On May 8, 1948, Ed Ricketts' car was struck by a passenger train as he was leaving his lab for dinner. Ricketts survived for three days before passing away. There is now a life-size bust of Ed at the site of the crash. We made our way slowly from the lab to the sculpture, stopping for ice cream, and unknowingly walking on a path where the fatal railway once existed.

Upon reaching the statue, as I posed for a photo, words that Steinbeck wrote of Ricketts after his passing came to mind, "Once Ed said to me, 'For a very long time I didn't like myself.' It was not said in self-pity but simply as an unfortunate fact." These words bounced around inside of me as we walked back to my car, bought sandwiches and groceries for dinner, and ate dinner on the beach at Carmel-by-the-Sea. (You can read more about why I love Ed Ricketts here.)

== == == == ==

I once thought that upon visiting Steinbeck Country, I would encounter some sort of ephemera, something I could not take home with me. True, Monterey County possesses a certain magic I haven't felt anywhere else.

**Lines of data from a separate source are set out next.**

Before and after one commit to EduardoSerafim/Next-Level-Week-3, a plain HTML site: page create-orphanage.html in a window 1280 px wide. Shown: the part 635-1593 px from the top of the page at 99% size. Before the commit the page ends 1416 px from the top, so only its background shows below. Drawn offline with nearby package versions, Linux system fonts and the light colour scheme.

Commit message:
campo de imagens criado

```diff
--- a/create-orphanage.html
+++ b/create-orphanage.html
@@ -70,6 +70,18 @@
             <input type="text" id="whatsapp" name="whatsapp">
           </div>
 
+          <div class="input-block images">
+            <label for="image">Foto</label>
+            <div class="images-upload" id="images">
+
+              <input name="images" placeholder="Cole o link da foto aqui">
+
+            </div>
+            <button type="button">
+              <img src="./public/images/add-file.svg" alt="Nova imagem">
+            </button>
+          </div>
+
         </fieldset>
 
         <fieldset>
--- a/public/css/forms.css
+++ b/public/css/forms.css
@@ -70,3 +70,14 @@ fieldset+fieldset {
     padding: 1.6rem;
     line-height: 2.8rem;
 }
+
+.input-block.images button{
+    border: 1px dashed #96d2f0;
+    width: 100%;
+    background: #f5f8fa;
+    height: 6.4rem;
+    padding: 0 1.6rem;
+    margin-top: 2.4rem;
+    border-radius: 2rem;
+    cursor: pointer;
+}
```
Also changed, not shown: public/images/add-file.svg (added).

But as I walked where Steinbeck and Ricketts walked, where they came to life and where they came to death, where they still live, I felt something familiar and concrete and real and useful. I felt gratitude.

Gratitude to these men who told me that I don't have to be perfect, but that I can be good — that I am good.
Men who, like me, didn't like themselves.
Men who showed me how to like myself, not in narcissism, but in a way that made it comfortable for me to be around me.
Men who followed their improbable dreams, not for accolades or wealth, but for the simple intrinsic pleasure of doing what they enjoyed.
Men who taught me that in being good and wanting good that I am whole and complete.

And I learned that I don't have to be in Monterey County to rediscover that gratitude. All I have to do is pick up a book.

== == == == ==

Thank you, John. Thank you, Ed.

1 comment:

  1. I just realized I never commented on this post, but I read it when you posted it. I was probably reading it on my phone and commenting via phone is the pits. Anyway, glad to be included in this trip. And, this: "And now that you don't have to be perfect, you can be good." If I could sum up like...ANYTHING...about the last month I've spent in CA with a lot of time alone with myself, that would be it. I've had so much time to just really THINK about what's important to me and figure out who I am and who I want to be in my new phase. And then you shared those words and I was like YES. Those are the words I was looking for. I'm not trying to blame it on culture or anything but my own head, but I've spent a good chunk of my life trying to be perfect. And now it's like the physical act of moving has also moved me away from myself. Away from an older version that needed to be left. And now that I don't have/need/want to be perfect, I can finally be good. (I've been concocting a post on all of this so don't be surprised if some of the words from this comment make their way over to my blog.)